Cancer Epidemiology Biomarkers & Prevention 05/2013; · 4.56 Impact Factor
[show abstract][hide abstract] ABSTRACT: We sequenced 11 germline exomes from five families with familial pancreatic cancer (FPC). One proband had a germline nonsense variant in ATM with somatic loss of the variant allele. Another proband had a nonsense variant in PALB2 with somatic loss of the variant allele. Both variants were absent in a relative with FPC. These findings question the causal mechanisms of ATM and PALB2 in these families and highlight challenges in identifying the causes of familial cancer syndromes using exome sequencing.
[show abstract][hide abstract] ABSTRACT: Colorectal cancer (CRC) continues to rank as the third most common cancer in Western society and the second leading cause of cancer death in North America. There are at least three distinct, and relatively discreet, molecular pathways associated with this disease: chromosomal instability (CIN), microsatellite instability (MSI) and the cytosine polyguanine island methylator phenotype. Defects in the DNA mismatch repair system (MMR) account for the MSI phenotype and genotype of about 15 % of CRC. Although high frequency MSI tumors have better stage independent prognosis compared to those with CIN, MMR deficient CRC appears to be resistant to fluorouracil based treatment, but sensitive to other therapeutic regimens. This review summarises current literature on differential chemosensitivity of MMR-deficient CRC.

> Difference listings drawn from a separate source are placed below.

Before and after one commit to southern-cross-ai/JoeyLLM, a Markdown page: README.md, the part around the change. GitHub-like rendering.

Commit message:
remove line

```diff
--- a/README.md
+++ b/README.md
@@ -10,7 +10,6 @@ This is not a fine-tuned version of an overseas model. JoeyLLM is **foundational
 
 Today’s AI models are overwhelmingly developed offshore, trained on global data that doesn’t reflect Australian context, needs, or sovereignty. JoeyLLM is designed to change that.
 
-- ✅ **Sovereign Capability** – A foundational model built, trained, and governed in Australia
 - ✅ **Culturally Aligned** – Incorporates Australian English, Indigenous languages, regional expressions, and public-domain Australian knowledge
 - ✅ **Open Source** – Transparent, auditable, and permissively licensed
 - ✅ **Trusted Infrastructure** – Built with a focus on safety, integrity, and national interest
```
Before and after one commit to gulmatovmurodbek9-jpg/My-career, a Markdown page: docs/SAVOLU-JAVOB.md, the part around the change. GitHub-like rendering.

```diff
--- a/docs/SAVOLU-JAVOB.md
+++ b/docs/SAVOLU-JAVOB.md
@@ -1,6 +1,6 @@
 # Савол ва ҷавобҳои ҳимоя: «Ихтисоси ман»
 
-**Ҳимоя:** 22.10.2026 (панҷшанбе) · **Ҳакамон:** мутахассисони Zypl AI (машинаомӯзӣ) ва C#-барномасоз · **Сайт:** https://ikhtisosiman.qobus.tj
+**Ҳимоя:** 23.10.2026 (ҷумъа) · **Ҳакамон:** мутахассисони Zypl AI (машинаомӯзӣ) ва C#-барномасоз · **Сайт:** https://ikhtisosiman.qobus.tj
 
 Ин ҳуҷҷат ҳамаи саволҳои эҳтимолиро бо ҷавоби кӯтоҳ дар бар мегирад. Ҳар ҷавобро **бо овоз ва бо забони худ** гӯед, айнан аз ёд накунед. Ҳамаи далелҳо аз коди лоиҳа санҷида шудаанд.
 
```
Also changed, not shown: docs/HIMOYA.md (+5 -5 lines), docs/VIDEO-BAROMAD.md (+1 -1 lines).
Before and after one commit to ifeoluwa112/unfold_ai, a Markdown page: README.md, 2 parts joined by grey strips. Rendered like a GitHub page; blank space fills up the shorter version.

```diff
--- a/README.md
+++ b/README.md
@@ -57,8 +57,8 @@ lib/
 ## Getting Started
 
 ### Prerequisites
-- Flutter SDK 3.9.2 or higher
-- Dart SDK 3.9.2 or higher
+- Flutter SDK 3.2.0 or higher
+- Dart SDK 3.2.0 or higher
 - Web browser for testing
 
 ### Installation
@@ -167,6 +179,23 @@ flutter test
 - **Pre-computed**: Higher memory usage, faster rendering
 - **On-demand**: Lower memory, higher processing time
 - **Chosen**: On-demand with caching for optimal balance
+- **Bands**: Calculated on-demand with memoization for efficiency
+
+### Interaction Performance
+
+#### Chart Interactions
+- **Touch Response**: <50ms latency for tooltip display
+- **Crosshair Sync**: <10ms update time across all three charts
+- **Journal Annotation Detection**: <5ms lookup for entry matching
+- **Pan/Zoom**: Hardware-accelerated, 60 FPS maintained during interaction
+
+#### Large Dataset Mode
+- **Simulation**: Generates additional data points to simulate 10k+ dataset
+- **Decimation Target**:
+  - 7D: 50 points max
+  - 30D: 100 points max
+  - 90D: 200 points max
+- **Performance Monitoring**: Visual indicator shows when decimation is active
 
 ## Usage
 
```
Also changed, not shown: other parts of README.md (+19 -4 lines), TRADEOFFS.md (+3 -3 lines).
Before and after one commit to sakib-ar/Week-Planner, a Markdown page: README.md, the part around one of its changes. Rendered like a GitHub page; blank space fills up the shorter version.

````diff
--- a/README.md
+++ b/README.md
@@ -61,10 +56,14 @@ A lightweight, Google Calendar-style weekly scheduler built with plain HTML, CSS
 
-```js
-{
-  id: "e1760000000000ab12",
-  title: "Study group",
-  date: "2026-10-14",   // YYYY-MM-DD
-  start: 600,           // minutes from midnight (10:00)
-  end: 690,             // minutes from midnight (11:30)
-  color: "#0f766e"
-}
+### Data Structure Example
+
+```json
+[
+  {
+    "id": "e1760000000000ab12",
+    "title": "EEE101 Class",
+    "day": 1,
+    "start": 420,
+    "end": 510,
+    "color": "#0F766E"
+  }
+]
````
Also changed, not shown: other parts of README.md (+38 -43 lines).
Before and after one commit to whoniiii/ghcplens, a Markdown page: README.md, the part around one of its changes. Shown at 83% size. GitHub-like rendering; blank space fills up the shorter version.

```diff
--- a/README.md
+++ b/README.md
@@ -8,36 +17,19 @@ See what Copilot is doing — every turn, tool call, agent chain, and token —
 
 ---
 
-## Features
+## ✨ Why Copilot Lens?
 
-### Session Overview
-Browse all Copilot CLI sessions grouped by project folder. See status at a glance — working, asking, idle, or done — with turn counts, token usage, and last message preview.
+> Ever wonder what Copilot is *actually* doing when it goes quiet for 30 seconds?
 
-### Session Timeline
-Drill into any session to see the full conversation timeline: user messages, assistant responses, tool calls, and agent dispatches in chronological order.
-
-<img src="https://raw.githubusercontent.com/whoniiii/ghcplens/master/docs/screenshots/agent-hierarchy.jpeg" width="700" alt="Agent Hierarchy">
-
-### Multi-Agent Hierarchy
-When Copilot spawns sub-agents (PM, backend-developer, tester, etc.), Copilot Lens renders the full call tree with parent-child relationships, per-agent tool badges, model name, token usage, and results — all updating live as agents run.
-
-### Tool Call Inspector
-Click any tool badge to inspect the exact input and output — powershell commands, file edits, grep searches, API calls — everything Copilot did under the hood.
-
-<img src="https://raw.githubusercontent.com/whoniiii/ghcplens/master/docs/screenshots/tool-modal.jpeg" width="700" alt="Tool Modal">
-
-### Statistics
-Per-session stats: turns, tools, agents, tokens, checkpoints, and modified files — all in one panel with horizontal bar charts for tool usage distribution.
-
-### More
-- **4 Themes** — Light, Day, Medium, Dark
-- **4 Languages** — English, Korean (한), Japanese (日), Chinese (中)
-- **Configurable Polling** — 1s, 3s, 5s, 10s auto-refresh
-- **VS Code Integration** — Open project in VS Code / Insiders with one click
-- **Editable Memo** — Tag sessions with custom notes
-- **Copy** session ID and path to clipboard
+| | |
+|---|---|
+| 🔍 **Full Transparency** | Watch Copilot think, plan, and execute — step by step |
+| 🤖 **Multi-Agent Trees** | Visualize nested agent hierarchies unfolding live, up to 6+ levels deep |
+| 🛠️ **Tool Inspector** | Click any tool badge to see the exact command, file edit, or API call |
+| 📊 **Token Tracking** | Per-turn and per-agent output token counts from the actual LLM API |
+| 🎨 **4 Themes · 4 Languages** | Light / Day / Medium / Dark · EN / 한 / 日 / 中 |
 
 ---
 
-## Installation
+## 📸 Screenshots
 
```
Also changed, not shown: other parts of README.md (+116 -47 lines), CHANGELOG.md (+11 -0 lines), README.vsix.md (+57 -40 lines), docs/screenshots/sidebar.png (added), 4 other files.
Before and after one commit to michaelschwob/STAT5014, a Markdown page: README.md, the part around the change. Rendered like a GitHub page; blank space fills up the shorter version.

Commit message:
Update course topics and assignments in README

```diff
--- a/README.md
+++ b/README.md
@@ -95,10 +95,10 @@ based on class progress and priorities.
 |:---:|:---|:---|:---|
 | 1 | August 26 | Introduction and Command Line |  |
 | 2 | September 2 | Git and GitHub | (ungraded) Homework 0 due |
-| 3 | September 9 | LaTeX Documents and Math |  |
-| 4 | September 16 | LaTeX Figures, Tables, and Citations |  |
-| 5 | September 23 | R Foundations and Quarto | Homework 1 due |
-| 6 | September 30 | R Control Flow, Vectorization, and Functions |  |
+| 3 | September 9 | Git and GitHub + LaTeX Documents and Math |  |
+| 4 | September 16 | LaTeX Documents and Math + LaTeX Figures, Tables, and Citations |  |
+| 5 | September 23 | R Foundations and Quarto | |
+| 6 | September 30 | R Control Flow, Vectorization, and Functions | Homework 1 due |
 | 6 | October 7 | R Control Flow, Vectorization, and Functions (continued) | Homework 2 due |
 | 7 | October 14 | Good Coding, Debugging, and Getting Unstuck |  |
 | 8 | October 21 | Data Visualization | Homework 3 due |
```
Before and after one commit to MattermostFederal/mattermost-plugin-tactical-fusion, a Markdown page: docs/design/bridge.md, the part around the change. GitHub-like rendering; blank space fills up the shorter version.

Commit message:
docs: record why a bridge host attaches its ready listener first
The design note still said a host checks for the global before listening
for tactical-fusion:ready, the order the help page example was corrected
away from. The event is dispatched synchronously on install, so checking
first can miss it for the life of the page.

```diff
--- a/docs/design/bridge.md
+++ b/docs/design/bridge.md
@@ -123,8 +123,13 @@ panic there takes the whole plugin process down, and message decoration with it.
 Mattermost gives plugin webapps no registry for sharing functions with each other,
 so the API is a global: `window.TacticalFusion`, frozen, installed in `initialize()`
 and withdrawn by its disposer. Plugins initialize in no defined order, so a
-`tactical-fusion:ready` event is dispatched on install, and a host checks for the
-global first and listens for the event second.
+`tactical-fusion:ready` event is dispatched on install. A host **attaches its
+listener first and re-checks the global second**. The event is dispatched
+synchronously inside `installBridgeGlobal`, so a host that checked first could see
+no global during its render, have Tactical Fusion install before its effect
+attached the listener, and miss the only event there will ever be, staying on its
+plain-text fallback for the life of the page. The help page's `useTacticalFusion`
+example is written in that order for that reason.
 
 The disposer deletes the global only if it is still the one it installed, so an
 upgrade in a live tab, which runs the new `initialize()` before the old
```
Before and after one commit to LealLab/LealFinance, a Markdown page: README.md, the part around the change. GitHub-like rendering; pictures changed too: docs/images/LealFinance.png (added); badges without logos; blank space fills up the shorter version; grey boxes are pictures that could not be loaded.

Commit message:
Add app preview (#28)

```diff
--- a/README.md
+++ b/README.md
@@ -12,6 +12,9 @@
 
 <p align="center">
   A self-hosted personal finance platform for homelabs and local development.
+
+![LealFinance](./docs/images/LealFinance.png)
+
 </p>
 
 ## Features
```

[show abstract][hide abstract] ABSTRACT: Introduction: The HOXB13 pGly84Glu mutation has recently been associated with an increased risk of prostate cancer but the association of other cancer sites with this allele has not been assessed. Data has suggested that HOXB13 expression levels are decreased in colorectal cancer (CRC) cell lines indicating this gene may be involved in colorectal tumourigenesis. Methods: To evaluate a potential association of this mutation with CRC, we genotyped the mutation in 2695 CRC cases and 4593 controls from population-based registries in Canada and Australia. Results: The HOXB13 pGly84Glu mutation was more common in CRC cases than controls (0.48% vs. 0.17%, P=0.02) indicating a significant association between the HOXB13 variant and CRC risk (OR=2.8; 95%CI: 1.2-6.8). This association was attenuated but remained significant with the inclusion of previously published and publicly available genotype data. Pedigree analysis of cases and controls revealed that 7/21 HOXB13 mutation carriers had a family history of prostate cancer. Discussion: This report is the first to suggest a risk of CRC associated with mutations in the HOXB13 gene. These findings require further validation but may be of importance in the screening and genetic counseling of families known to carry the HOXB13 pGly84Glu mutation.